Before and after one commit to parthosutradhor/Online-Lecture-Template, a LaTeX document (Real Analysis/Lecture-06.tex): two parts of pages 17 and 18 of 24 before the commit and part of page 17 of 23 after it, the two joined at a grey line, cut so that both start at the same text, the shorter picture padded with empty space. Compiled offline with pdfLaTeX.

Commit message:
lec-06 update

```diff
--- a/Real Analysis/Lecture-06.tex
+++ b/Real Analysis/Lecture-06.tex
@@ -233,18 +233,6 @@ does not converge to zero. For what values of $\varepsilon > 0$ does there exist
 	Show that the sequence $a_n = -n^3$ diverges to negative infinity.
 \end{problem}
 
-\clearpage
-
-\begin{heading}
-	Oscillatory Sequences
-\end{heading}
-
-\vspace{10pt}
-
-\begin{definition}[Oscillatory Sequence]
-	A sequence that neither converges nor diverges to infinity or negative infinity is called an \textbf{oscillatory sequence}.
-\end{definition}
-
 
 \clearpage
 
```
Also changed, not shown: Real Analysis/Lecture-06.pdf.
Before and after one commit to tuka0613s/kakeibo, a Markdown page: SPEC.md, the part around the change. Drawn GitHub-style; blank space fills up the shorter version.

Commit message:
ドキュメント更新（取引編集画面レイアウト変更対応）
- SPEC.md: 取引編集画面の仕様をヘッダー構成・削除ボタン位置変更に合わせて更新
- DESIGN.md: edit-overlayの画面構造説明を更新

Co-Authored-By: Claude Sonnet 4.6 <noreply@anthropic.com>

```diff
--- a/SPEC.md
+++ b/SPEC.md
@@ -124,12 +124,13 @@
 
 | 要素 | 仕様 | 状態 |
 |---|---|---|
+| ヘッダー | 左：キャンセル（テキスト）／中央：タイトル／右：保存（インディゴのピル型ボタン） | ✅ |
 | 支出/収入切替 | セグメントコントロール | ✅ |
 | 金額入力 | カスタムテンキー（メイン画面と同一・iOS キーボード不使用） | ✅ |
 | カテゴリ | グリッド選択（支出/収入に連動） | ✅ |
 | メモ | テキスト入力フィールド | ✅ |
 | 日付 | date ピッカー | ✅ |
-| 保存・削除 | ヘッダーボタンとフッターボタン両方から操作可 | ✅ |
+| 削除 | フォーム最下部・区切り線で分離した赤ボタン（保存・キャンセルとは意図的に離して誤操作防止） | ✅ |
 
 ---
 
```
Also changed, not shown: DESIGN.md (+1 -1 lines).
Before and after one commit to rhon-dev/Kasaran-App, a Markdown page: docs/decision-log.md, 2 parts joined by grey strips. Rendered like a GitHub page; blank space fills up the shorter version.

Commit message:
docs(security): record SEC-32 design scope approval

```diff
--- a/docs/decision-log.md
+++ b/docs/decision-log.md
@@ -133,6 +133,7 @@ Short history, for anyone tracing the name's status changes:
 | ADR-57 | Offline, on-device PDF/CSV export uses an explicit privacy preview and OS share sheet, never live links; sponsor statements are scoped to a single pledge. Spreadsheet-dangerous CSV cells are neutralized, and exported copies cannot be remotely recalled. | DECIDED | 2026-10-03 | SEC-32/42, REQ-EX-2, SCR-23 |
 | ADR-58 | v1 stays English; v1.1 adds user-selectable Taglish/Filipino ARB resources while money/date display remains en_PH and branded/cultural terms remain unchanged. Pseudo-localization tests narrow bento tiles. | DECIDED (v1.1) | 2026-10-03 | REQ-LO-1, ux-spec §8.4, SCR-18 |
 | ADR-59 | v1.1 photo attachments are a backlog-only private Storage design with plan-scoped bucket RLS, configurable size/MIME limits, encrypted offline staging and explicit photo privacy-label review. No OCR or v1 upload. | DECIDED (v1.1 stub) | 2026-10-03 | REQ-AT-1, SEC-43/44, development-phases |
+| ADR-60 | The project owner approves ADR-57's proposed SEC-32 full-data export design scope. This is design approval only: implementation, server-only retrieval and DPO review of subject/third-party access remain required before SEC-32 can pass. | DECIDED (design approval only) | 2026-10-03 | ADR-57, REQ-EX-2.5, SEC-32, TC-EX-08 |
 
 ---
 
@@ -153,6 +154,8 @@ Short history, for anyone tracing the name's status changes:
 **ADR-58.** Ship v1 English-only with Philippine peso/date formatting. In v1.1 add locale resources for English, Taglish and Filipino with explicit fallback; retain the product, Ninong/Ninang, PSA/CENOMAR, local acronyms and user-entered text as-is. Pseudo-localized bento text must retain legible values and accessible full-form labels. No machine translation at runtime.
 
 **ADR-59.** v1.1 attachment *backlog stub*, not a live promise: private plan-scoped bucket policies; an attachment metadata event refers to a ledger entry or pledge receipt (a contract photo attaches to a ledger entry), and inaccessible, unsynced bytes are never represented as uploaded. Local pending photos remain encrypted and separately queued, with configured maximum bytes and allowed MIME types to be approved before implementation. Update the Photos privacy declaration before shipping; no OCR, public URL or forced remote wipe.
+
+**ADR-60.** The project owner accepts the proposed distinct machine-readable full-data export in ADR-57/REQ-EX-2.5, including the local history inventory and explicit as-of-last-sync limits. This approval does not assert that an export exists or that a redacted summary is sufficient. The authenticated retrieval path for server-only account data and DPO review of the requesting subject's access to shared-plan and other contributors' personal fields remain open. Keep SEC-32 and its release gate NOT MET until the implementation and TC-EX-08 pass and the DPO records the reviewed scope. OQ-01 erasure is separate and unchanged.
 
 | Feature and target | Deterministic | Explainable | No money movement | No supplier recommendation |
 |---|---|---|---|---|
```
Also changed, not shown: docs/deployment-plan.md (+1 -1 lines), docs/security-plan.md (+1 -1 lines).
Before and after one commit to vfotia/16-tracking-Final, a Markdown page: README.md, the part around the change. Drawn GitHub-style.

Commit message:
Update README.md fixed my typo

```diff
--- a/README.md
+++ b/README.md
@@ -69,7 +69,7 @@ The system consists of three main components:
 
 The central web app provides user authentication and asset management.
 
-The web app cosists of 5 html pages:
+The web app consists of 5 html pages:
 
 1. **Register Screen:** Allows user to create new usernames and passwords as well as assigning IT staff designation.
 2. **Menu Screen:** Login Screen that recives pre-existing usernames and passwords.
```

- _Your instructions_: How many lines in the material contain the string "README"? Give the number alone.

- _Written reply_: 4